- Exercise brief -
Look through the data below. Collect every line where the word "with" occurs.

Recorded data

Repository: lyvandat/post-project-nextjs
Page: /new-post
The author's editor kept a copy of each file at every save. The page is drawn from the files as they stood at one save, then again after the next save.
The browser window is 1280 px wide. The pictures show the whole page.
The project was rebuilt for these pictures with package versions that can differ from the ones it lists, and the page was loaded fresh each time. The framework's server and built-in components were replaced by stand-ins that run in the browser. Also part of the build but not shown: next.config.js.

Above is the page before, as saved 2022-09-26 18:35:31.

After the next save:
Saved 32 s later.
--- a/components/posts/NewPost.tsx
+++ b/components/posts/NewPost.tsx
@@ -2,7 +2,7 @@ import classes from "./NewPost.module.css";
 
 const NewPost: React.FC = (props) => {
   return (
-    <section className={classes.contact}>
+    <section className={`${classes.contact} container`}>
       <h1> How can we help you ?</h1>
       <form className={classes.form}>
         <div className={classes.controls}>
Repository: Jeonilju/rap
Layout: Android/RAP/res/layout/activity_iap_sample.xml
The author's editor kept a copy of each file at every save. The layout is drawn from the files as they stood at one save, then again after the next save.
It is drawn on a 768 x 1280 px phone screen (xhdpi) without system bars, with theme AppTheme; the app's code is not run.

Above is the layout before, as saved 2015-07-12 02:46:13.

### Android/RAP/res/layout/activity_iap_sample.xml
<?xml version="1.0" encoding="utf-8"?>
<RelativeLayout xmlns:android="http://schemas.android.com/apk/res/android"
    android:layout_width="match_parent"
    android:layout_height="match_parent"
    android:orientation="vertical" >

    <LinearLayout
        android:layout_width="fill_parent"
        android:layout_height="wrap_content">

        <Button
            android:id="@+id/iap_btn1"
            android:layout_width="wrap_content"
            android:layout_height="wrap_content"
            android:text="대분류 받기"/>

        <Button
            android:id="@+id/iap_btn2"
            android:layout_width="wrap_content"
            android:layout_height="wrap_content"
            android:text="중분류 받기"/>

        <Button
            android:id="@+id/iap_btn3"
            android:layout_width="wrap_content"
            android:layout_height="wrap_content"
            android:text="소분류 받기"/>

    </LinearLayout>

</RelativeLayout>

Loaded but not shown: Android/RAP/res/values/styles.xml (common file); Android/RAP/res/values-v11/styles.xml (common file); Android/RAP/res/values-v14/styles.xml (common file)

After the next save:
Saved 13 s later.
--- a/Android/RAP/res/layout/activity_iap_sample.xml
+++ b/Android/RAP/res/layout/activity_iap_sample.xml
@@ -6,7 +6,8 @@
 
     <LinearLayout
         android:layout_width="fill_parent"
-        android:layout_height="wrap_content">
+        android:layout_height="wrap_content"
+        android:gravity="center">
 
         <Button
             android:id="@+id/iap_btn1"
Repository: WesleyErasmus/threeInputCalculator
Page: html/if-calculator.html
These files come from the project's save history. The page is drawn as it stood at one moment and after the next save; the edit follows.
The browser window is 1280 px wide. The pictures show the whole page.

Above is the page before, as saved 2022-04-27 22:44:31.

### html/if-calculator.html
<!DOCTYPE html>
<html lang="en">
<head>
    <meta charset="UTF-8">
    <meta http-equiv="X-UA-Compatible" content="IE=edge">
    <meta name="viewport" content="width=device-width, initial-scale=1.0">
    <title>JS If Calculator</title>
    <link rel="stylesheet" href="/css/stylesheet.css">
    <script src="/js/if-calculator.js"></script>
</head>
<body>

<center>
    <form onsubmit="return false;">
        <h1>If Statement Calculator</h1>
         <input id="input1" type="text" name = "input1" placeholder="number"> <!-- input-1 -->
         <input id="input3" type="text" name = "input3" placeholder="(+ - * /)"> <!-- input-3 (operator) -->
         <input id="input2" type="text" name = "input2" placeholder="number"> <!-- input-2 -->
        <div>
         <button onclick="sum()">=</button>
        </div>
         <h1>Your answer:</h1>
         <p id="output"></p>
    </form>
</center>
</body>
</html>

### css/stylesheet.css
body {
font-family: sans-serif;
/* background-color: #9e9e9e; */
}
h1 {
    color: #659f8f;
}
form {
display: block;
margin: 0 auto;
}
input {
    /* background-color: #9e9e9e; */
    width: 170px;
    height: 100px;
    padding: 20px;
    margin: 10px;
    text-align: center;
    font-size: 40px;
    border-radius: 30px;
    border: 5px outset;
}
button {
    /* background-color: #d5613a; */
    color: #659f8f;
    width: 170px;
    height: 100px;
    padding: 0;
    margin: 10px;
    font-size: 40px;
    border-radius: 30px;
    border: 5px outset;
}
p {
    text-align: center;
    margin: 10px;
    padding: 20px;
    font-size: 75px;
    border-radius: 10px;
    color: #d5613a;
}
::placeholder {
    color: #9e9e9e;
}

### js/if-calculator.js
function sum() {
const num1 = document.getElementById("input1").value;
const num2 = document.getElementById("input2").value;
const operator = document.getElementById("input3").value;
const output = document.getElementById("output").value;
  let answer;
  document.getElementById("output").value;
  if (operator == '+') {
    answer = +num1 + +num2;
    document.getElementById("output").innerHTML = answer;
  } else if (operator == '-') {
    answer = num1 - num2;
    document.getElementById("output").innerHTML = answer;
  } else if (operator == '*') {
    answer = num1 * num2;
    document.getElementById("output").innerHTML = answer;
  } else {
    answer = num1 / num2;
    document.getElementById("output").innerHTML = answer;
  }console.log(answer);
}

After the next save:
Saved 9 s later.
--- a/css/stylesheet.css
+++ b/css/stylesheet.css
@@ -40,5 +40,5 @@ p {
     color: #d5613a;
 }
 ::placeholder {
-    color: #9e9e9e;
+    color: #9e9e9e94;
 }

- Expected answer -
The project was rebuilt for these pictures with package versions that can differ from the ones it lists, and the page was loaded fresh each time. The framework's server and built-in components were replaced by stand-ins that run in the browser. Also part of the build but not shown: next.config.js.
It is drawn on a 768 x 1280 px phone screen (xhdpi) without system bars, with theme AppTheme; the app's code is not run.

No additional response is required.